**Excerpted data**
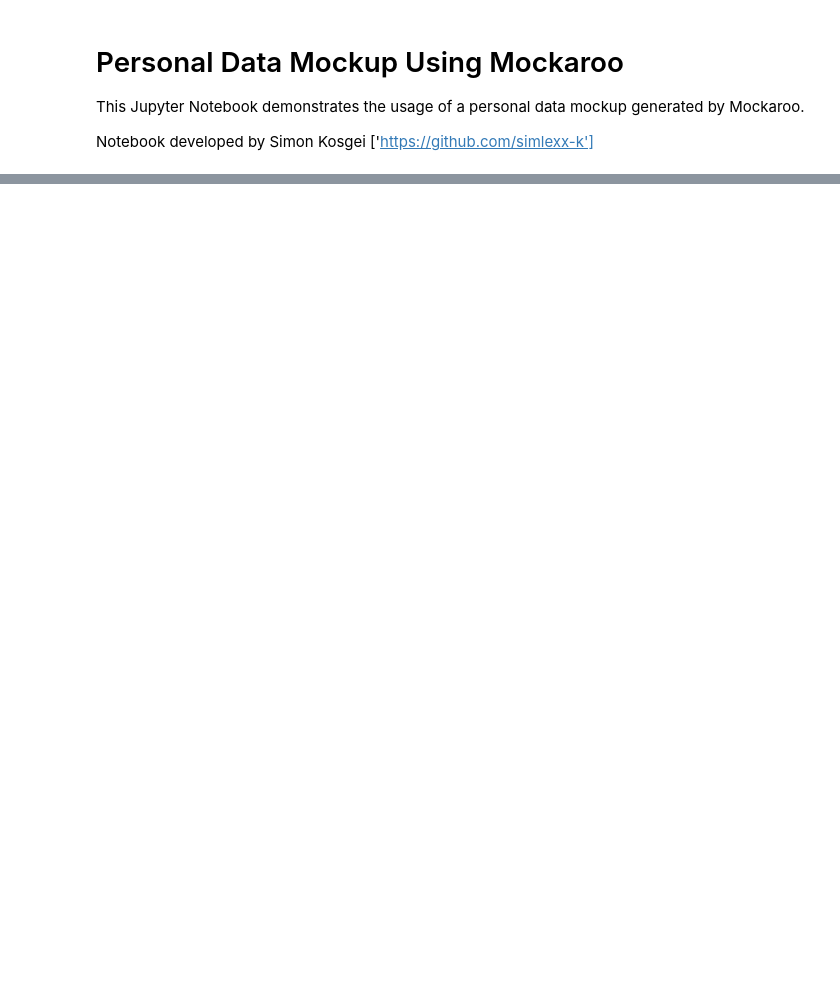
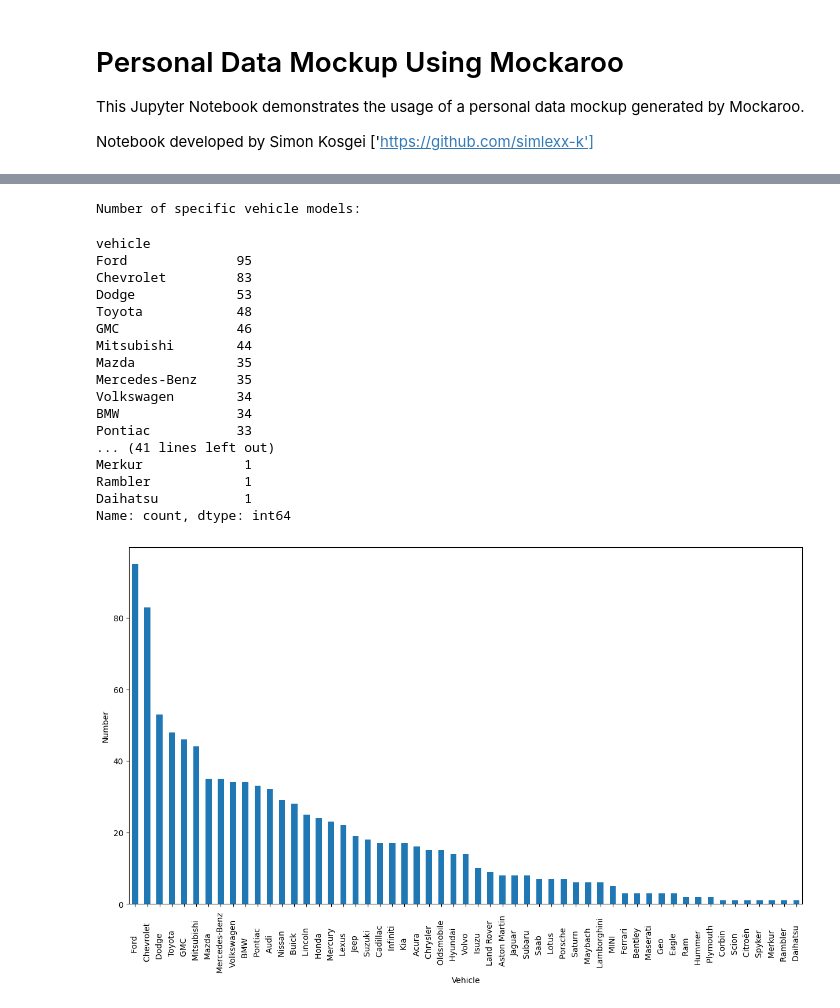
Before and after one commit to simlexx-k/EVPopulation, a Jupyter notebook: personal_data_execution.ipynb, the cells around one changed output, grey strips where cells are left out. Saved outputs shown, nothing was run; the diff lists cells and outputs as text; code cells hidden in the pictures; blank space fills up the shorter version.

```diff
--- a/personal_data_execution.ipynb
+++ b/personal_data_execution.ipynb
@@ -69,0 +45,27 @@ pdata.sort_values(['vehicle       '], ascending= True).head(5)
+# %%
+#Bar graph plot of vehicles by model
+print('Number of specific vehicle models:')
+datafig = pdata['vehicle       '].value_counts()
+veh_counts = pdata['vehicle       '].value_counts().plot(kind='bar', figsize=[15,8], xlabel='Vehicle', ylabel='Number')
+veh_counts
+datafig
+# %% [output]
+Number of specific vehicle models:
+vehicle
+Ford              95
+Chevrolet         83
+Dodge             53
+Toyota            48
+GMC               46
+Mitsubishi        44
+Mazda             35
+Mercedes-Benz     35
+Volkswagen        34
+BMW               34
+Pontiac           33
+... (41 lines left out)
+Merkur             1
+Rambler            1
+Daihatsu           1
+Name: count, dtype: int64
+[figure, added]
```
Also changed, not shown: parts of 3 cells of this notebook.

**Description of the task**
Every line above should be copied exactly, apart from any pictures.

**Task solution**
Before and after one commit to simlexx-k/EVPopulation, a Jupyter notebook: personal_data_execution.ipynb, the cells around one changed output, grey strips where cells are left out. Saved outputs shown, nothing was run; the diff lists cells and outputs as text; code cells hidden in the pictures; blank space fills up the shorter version.

```diff
--- a/personal_data_execution.ipynb
+++ b/personal_data_execution.ipynb
@@ -69,0 +45,27 @@ pdata.sort_values(['vehicle       '], ascending= True).head(5)
+# %%
+#Bar graph plot of vehicles by model
+print('Number of specific vehicle models:')
+datafig = pdata['vehicle       '].value_counts()
+veh_counts = pdata['vehicle       '].value_counts().plot(kind='bar', figsize=[15,8], xlabel='Vehicle', ylabel='Number')
+veh_counts
+datafig
+# %% [output]
+Number of specific vehicle models:
+vehicle
+Ford              95
+Chevrolet         83
+Dodge             53
+Toyota            48
+GMC               46
+Mitsubishi        44
+Mazda             35
+Mercedes-Benz     35
+Volkswagen        34
+BMW               34
+Pontiac           33
+... (41 lines left out)
+Merkur             1
+Rambler            1
+Daihatsu           1
+Name: count, dtype: int64
+[figure, added]
```
Also changed, not shown: parts of 3 cells of this notebook.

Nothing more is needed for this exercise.